## What the exercise asks
Report the count of lines containing the word "roba" in these records, with no other text.

## Records from a dataset
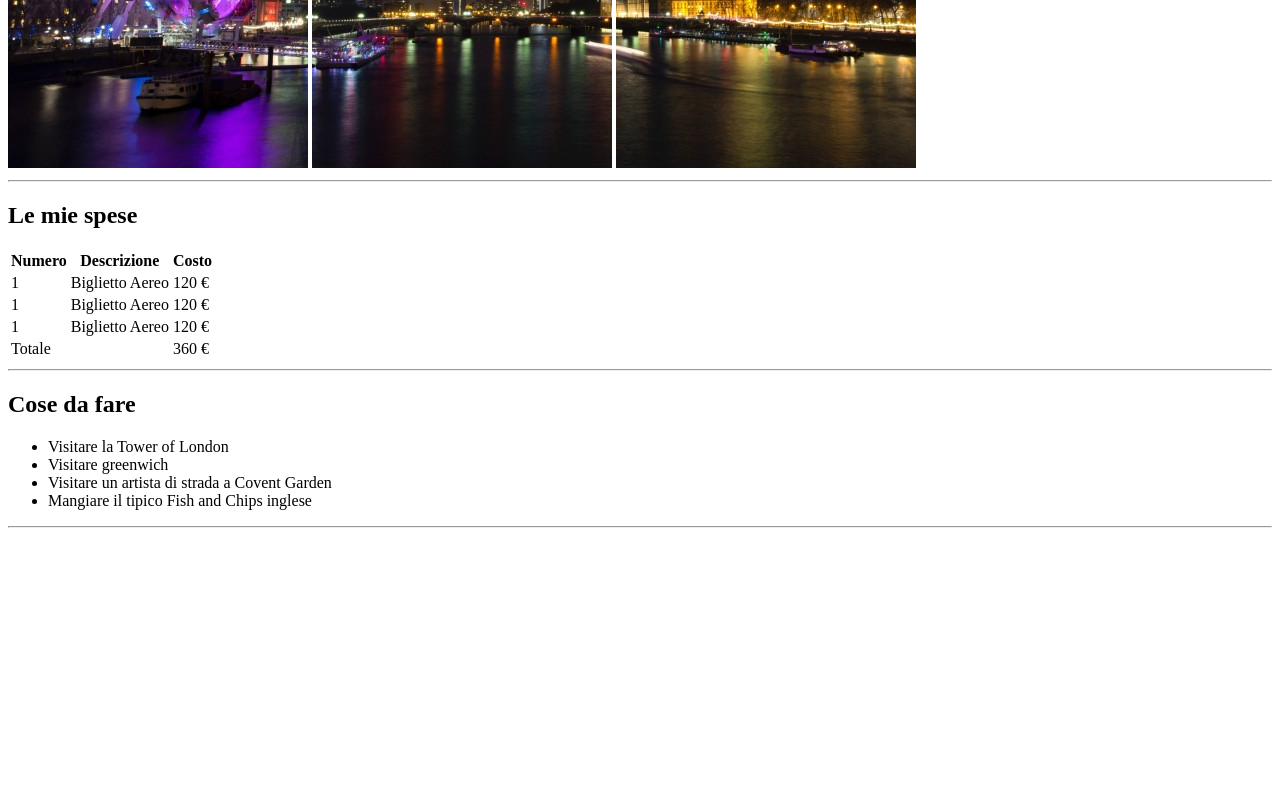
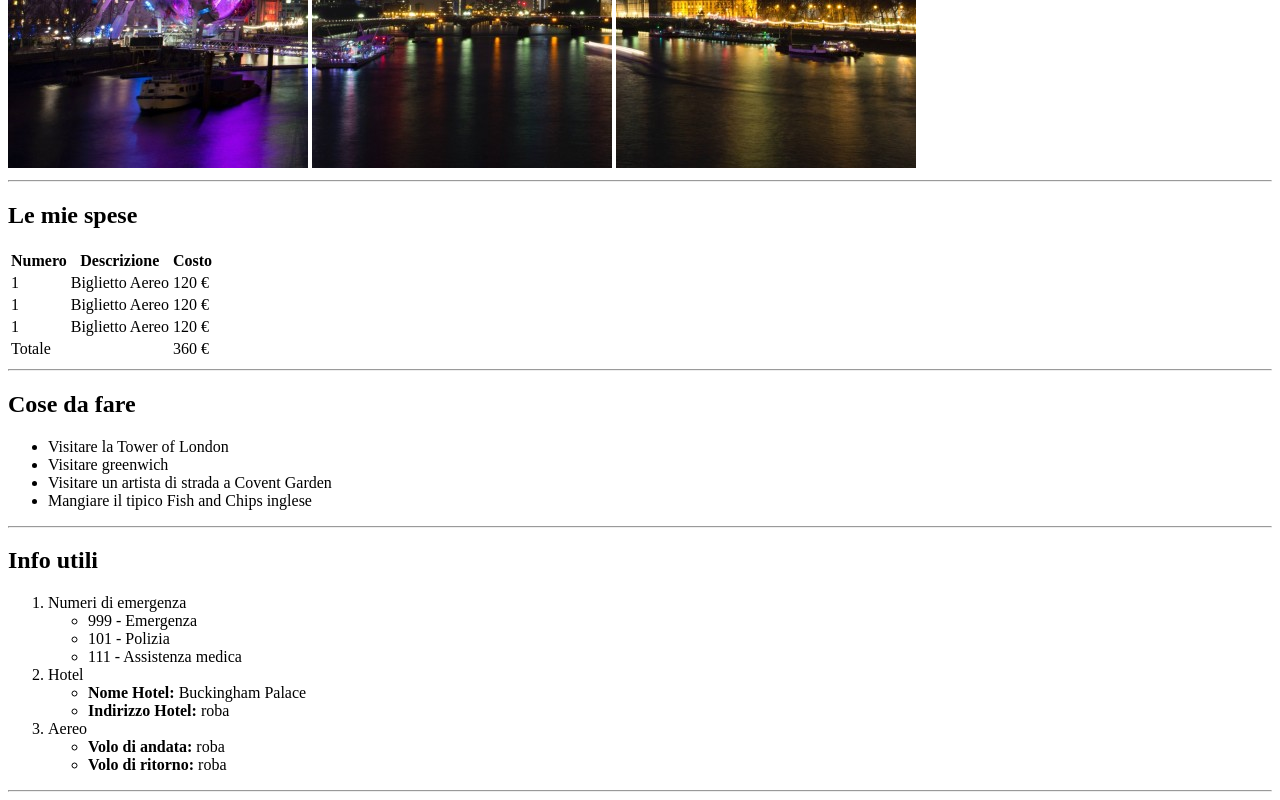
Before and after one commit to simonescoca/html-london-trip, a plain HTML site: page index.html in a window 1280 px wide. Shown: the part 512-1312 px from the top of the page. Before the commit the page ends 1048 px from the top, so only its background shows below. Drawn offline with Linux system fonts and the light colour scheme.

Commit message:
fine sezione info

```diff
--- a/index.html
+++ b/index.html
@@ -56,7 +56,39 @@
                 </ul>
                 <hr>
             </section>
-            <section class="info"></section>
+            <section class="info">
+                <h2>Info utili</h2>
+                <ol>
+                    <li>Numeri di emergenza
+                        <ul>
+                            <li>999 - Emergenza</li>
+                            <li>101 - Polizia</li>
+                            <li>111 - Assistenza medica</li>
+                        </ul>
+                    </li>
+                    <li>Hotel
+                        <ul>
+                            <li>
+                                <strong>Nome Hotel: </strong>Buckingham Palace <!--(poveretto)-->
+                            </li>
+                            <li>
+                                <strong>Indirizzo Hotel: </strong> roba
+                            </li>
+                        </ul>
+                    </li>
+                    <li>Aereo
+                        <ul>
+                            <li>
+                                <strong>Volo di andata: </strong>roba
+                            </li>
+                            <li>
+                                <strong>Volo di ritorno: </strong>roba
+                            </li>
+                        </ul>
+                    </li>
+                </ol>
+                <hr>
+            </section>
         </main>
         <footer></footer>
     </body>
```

* * *

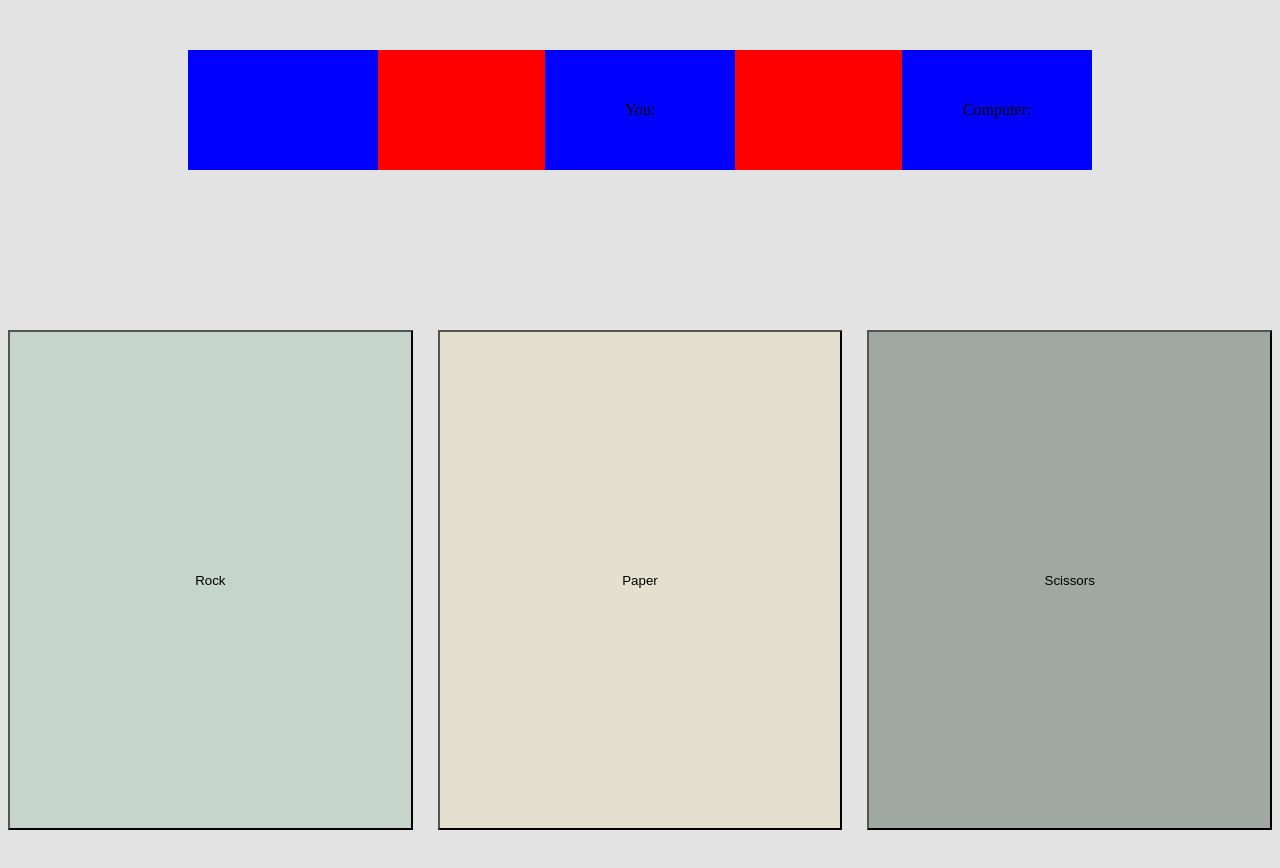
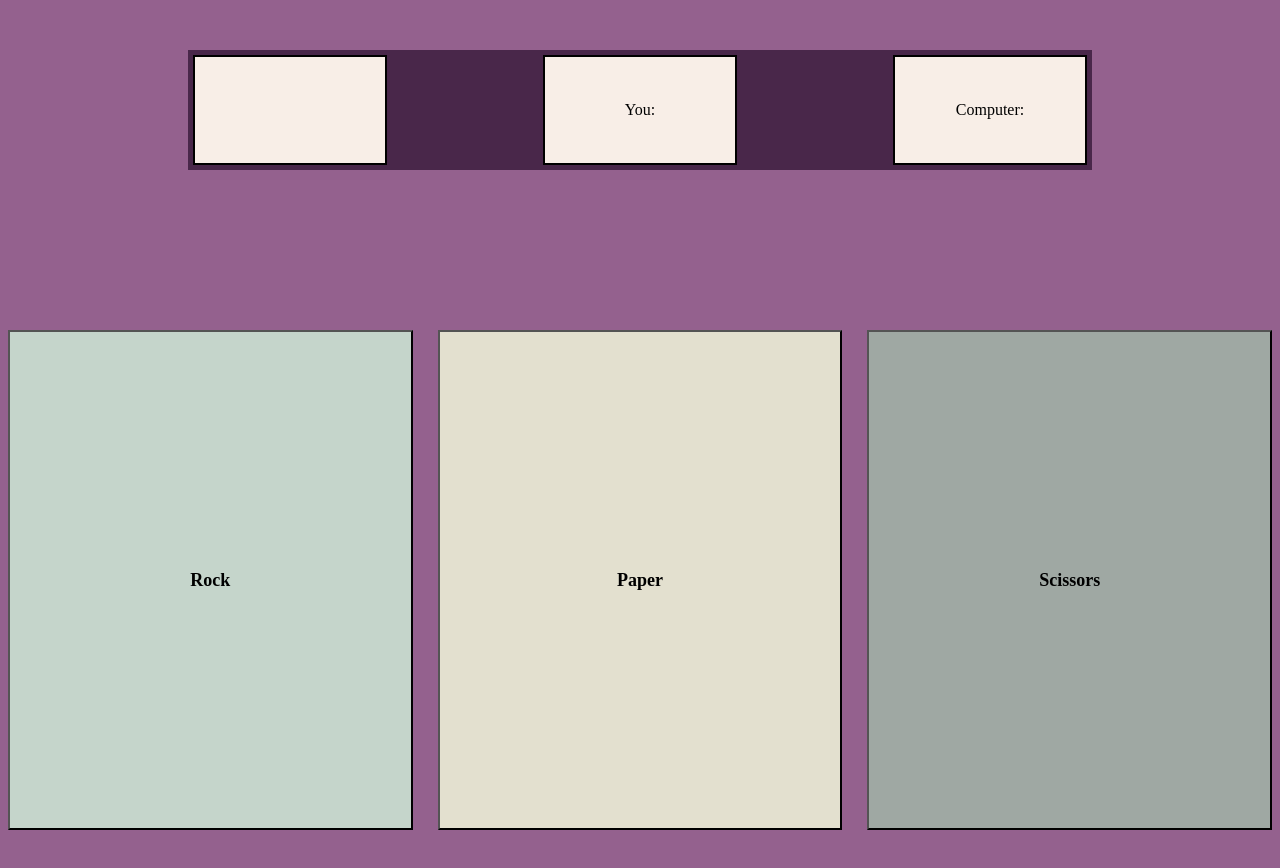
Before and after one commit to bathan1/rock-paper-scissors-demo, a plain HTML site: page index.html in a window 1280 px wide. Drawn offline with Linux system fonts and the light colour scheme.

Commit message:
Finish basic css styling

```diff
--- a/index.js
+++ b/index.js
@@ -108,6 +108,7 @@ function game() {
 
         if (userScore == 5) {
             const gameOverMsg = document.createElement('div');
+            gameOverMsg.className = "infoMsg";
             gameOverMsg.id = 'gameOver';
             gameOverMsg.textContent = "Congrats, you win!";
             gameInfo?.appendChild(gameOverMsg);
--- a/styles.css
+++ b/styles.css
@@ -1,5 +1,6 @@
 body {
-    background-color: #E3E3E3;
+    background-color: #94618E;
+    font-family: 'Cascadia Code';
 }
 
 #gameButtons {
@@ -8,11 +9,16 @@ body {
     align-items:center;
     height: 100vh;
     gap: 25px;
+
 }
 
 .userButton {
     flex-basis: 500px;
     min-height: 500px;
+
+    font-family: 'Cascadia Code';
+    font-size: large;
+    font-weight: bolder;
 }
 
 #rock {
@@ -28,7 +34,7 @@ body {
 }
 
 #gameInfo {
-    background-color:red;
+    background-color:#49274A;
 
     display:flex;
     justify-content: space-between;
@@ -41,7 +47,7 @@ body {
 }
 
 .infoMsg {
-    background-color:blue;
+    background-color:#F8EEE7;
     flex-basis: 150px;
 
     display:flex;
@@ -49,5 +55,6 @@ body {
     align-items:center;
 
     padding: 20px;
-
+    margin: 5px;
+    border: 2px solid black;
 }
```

## Problem solution
3